All of this was said in the most soul-dead monotone imaginable. It was the voice of someone who’d just murdered his whole family and was fessing to it.
He started imparting his wisdom about how to deal with customers.
“Always treat the customer fair, be nice to the customer, the customer is always right, let the customer do most of the talking, let them, let them tell you what they want, don’t be too pushy and you’ll be successful…”
Jan’s other line rang. He picked it up, said a few words and hung up.
“That was my wife,” he said. “Man, she pisses me off.”
“I know what you mean,” said John. “Women..:”
“Yeah, but… she just makes me so fucking angry sometimes… I mean…”
“Trust me, I understand. It’s women…”
“Sometimes I just wanna kick her,” Jan went on. “You know what I mean? Not hard. Not hard at all. Just enough to get my message across. Do you do that? You beat your wife?”
“I can’t say I do that…”
“How long you been married?”
“Never been married,” said John. “Last girlfriend took me to da cleaners. She robbed me blind.”
I got a phone call then, so I don’t know how the rest of their conversation went. But about ten minutes later, Jan texted me a photo of John’s truck and his feet on the other side of it. This photo.
He was in front of Jan’s shop waiting for me. And then he called me. “Is this Mister Feldbaum?”
“Yes, yes, it is,” I said, and apologized for not making it on time but told him I had footage of him standing at the agreed upon address. I texted the photo as proof, but he never replied or called back. He must’ve realized then that the deal was a sour one. Kind of like it was for me when he screwed me out of the $300.

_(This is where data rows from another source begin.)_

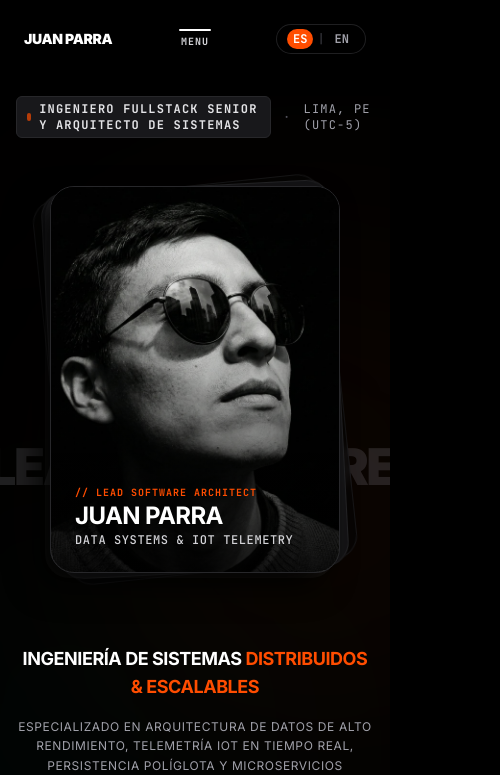
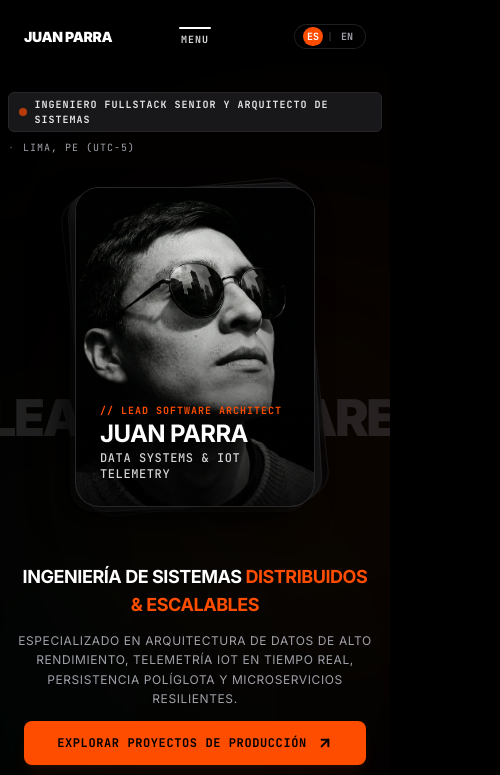
Before and after one commit to juanj983009-eng/Portfolio-jp, a Next.js app: page / in a window 390 px wide. Shown: the top 775 px of the page, 500 px wide, since content can reach past the window. Built offline with nearby package versions, Linux system fonts and the light colour scheme; a web font is replaced by a local one.

Commit message:
fix: full mobile responsiveness & adaptive typography

```diff
--- a/src/app/page.tsx
+++ b/src/app/page.tsx
@@ -44,12 +44,12 @@ const Footer = dynamic(() => import("@/components/sections/Footer"), {
 
 export default function Home() {
   return (
-    <div className="min-h-screen bg-[#050505] text-zinc-200 bg-cad-grid relative selection:bg-orange-500/20 selection:text-orange-400">
+    <div className="min-h-screen bg-[#050505] text-zinc-200 bg-cad-grid relative overflow-x-hidden selection:bg-orange-500/20 selection:text-orange-400">
       {/* Sticky Header Navbar */}
       <Navbar />
 
       {/* Main Content Workspace Container - Sticky-Friendly Root (No overflow-x-hidden) */}
-      <main className="w-full min-h-screen bg-black text-white relative pt-24 space-y-16 md:space-y-20">
+      <main className="w-full min-h-screen bg-black text-white relative pt-16 sm:pt-20 space-y-12 md:space-y-20 overflow-x-hidden">
 
         {/* HERO SECTION */}
         <Hero />
--- a/src/components/layout/Navbar.tsx
+++ b/src/components/layout/Navbar.tsx
@@ -50,10 +50,10 @@ export const Navbar: React.FC = () => {
           {/* 3. Derecha: i18n inline + Contacto */}
           <div className="flex items-center gap-5">
             {/* Selector de idioma compacto */}
-            <div className="flex items-center gap-0.5 text-xs font-mono bg-black/40 backdrop-blur-sm border border-zinc-800/80 rounded-full px-2.5 py-1 select-none">
+            <div className="flex items-center gap-0.5 text-[10px] sm:text-xs font-mono bg-black/40 backdrop-blur-sm border border-zinc-800/80 rounded-full px-2 py-0.5 sm:px-2.5 sm:py-1 select-none">
               <button
                 onClick={() => setLanguage("es")}
-                className={`px-1.5 py-0.5 rounded-full transition-all duration-200 font-bold ${
+                className={`px-1 sm:px-1.5 py-0.5 rounded-full transition-all duration-200 font-bold ${
                   language === "es"
                     ? "bg-[#FF4D00] text-white"
                     : "text-zinc-400 hover:text-white"
@@ -64,7 +64,7 @@ export const Navbar: React.FC = () => {
               <span className="text-zinc-700 px-0.5">|</span>
               <button
                 onClick={() => setLanguage("en")}
-                className={`px-1.5 py-0.5 rounded-full transition-all duration-200 font-bold ${
+                className={`px-1 sm:px-1.5 py-0.5 rounded-full transition-all duration-200 font-bold ${
                   language === "en"
                     ? "bg-[#FF4D00] text-white"
                     : "text-zinc-400 hover:text-white"
--- a/src/components/sections/Hero.tsx
+++ b/src/components/sections/Hero.tsx
@@ -80,7 +80,7 @@ export const Hero: React.FC = () => {
       ref={containerRef}
       onMouseMove={handleMouseMove}
       onMouseLeave={handleMouseLeave}
-      className="relative min-h-screen w-full flex flex-col items-center justify-center overflow-hidden select-none"
+      className="relative min-h-screen w-full flex flex-col items-center justify-center overflow-hidden overflow-x-hidden select-none"
     >
       {/* ── LAYER 0 (Background z-0): INFINITE MARQUEE POSITIONED AT TOP-42% ── */}
       <div className="absolute top-[42%] -translate-y-1/2 left-0 right-0 w-full overflow-hidden z-0 pointer-events-none select-none">
@@ -105,14 +105,14 @@ export const Hero: React.FC = () => {
       <div className="absolute bottom-10 right-1/3 w-96 h-96 bg-emerald-500/5 rounded-full blur-[160px] pointer-events-none z-0" />
 
       {/* MAIN CONTAINER */}
-      <div className="relative z-10 flex flex-col items-center justify-center w-full max-w-4xl px-4">
+      <div className="relative z-10 flex flex-col items-center justify-center w-full max-w-4xl px-2 sm:px-4">
 
         {/* Top Status Tag — Brutalist Industrial Editorial */}
         <motion.div
           initial={{ opacity: 0, y: -20 }}
           animate={{ opacity: 1, y: 0 }}
           transition={{ duration: 0.6 }}
-          className="inline-flex items-center gap-3 font-mono text-xs uppercase tracking-widest text-zinc-400 mb-8 select-none"
+          className="inline-flex flex-wrap items-center gap-2 sm:gap-3 font-mono text-[10px] sm:text-xs uppercase tracking-widest text-zinc-400 mb-6 sm:mb-8 select-none"
         >
           <span className="flex items-center gap-2 px-2.5 py-1 bg-zinc-900 border border-zinc-800 rounded-md text-zinc-200">
             <span className="w-2 h-2 rounded-full bg-[#FF4D00] animate-pulse" />
@@ -123,7 +123,7 @@ export const Hero: React.FC = () => {
         </motion.div>
 
         {/* ── 3D PERSPECTIVE CANVAS (perspective: 1200px) ── */}
-        <div className="relative flex items-center justify-center [perspective:1200px] my-4 z-10">
+        <div className="relative flex items-center justify-center [perspective:1200px] my-2 sm:my-4 z-10 w-full">
 
           {/* ── STACK LAYER 2 (Deepest Rear Layer, -z-20, soft lagging spring) ── */}
           <motion.div
@@ -135,7 +135,7 @@ export const Hero: React.FC = () => {
               rotateZ: -6,
               transformStyle: "preserve-3d",
             }}
-            className="absolute w-[290px] sm:w-[350px] aspect-[3/4] rounded-3xl border border-zinc-800/50 bg-zinc-950/60 shadow-2xl pointer-events-none -z-20 style-gpu -translate-x-3 translate-y-1.5 backdrop-blur-sm"
+            className="absolute w-[240px] xs:w-[270px] sm:w-[350px] aspect-[3/4] rounded-3xl border border-zinc-800/50 bg-zinc-950/60 shadow-2xl pointer-events-none -z-20 style-gpu -translate-x-3 translate-y-1.5 backdrop-blur-sm"
           />
 
           {/* ── STACK LAYER 1 (Middle Rear Layer, -z-10, intermediate spring) ── */}
@@ -148,7 +148,7 @@ export const Hero: React.FC = () => {
               rotateZ: -3,
               transformStyle: "preserve-3d",
             }}
-            className="absolute w-[290px] sm:w-[350px] aspect-[3/4] rounded-3xl border border-zinc-800/80 bg-zinc-900/80 shadow-xl pointer-events-none -z-10 style-gpu -translate-x-1.5 translate-y-0.5 backdrop-blur-md"
+            className="absolute w-[240px] xs:w-[270px] sm:w-[350px] aspect-[3/4] rounded-3xl border border-zinc-800/80 bg-zinc-900/80 shadow-xl pointer-events-none -z-10 style-gpu -translate-x-1.5 translate-y-0.5 backdrop-blur-md"
           />
 
           {/* ── MAIN FRONT PROFILE CARD (Layer z-10, fast direct spring, 3D tilt) ── */}
@@ -169,7 +169,7 @@ export const Hero: React.FC = () => {
               stiffness: 150,
               damping: 15,
             }}
-            className="relative w-[290px] sm:w-[350px] aspect-[3/4] rounded-3xl overflow-hidden border border-zinc-800 bg-zinc-950 shadow-[-15px_15px_30px_rgba(0,0,0,0.8),-5px_5px_0px_rgba(255,255,255,0.05)] cursor-pointer backdrop-blur-md group style-gpu [transform-style:preserve-3d]"
+            className="relative w-[240px] xs:w-[270px] sm:w-[350px] aspect-[3/4] rounded-3xl overflow-hidden border border-zinc-800 bg-zinc-950 shadow-[-15px_15px_30px_rgba(0,0,0,0.8),-5px_5px_0px_rgba(255,255,255,0.05)] cursor-pointer backdrop-blur-md group style-gpu [transform-style:preserve-3d]"
           >
             {/* FULL-BLEED PORTRAIT PHOTO (100% COVER) */}
             {!avatarError ? (
@@ -212,7 +212,7 @@ export const Hero: React.FC = () => {
           initial={{ opacity: 0, y: 20 }}
           animate={{ opacity: 1, y: 0 }}
           transition={{ duration: 0.6, delay: 0.3 }}
-          className="space-y-4 text-center mt-8 z-20"
+          className="space-y-3 sm:space-y-4 text-center mt-6 sm:mt-8 z-20 w-full px-2 sm:px-4"
         >
           <h2 className="font-sans font-bold tracking-tight uppercase text-lg sm:text-xl text-center mt-6">
             <span className="text-white">{t.hero.heroTitle.main}</span>
@@ -223,7 +223,7 @@ export const Hero: React.FC = () => {
           </p>
 
           {/* Action CTAs (Brutalist Industrial Buttons) */}
-          <div className="flex flex-col sm:flex-row items-center justify-center gap-4 mt-8">
+          <div className="flex flex-col sm:flex-row items-center justify-center gap-3 sm:gap-4 mt-6 sm:mt-8 w-full px-2 sm:px-0">
             <Link
               href="/projects"
               className="px-6 py-3.5 bg-[#FF4D00] hover:bg-[#e04400] text-black font-mono font-bold text-xs md:text-sm uppercase tracking-wider rounded-lg transition-all duration-200 flex items-center justify-center gap-2.5 shadow-lg shadow-[#FF4D00]/10 cursor-pointer w-full sm:w-auto"
--- a/src/components/sections/TechStackSection.tsx
+++ b/src/components/sections/TechStackSection.tsx
@@ -146,7 +146,7 @@ const CardItem: React.FC<{ card: StackCardData; index: number; smoothProgress: M
           delay: index * 0.2,
         },
       }}
-      className="absolute w-[260px] h-[390px] max-h-[58vh] rounded-3xl style-gpu will-change-transform select-none cursor-pointer shadow-[0_16px_48px_rgba(0,0,0,0.9)]"
+      className="absolute w-[200px] sm:w-[260px] h-[300px] sm:h-[390px] max-h-[50vh] sm:max-h-[58vh] rounded-3xl style-gpu will-change-transform select-none cursor-pointer shadow-[0_16px_48px_rgba(0,0,0,0.9)]"
     >
       {/* ── CARA TRASERA (REVERSO ORNAMENTAL)
            Padded black container so the ornament pattern breathes and
@@ -269,9 +269,9 @@ export const TechStackSection: React.FC = () => {
         {/* Section Header — floating subtly at the very top (top-4/top-6), z-30 */}
         <motion.div
           style={{ opacity: titleOpacity, y: titleY, scale: titleScale }}
-          className="absolute top-4 md:top-6 left-0 right-0 z-30 w-full max-w-7xl mx-auto px-6 md:px-12 flex flex-col items-center justify-center text-center select-none pointer-events-none"
+          className="absolute top-16 sm:top-4 md:top-6 left-0 right-0 z-30 w-full max-w-7xl mx-auto px-4 md:px-12 flex flex-col items-center justify-center text-center select-none pointer-events-none"
         >
-          <h2 className="text-3xl sm:text-5xl md:text-6xl font-extrabold tracking-tight uppercase leading-tight text-center font-sans mb-3">
+          <h2 className="text-xl sm:text-3xl md:text-6xl font-extrabold tracking-tight uppercase leading-tight text-center font-sans mb-1 sm:mb-3">
             <span className="text-white">
               {(t.techStackTitle || t.techStack?.title)?.main}
             </span>
@@ -287,7 +287,7 @@ export const TechStackSection: React.FC = () => {
 
         {/* 3D Cards Deck — Centered with top clearance for floating header */}
         <div
-          className="absolute inset-0 pt-24 md:pt-32 z-20 flex items-center justify-center pointer-events-none"
+          className="absolute inset-0 pt-20 sm:pt-24 md:pt-32 z-20 flex items-center justify-center pointer-events-none"
           style={{ perspective: "1200px" }}
         >
           {STACK_CARDS.map((card, index) => (
```
Also changed, not shown: src/components/sections/ProjectsSection.tsx (+7 -7 lines).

The only difference – I’m still laughing. That’s worth $300 if you ask me.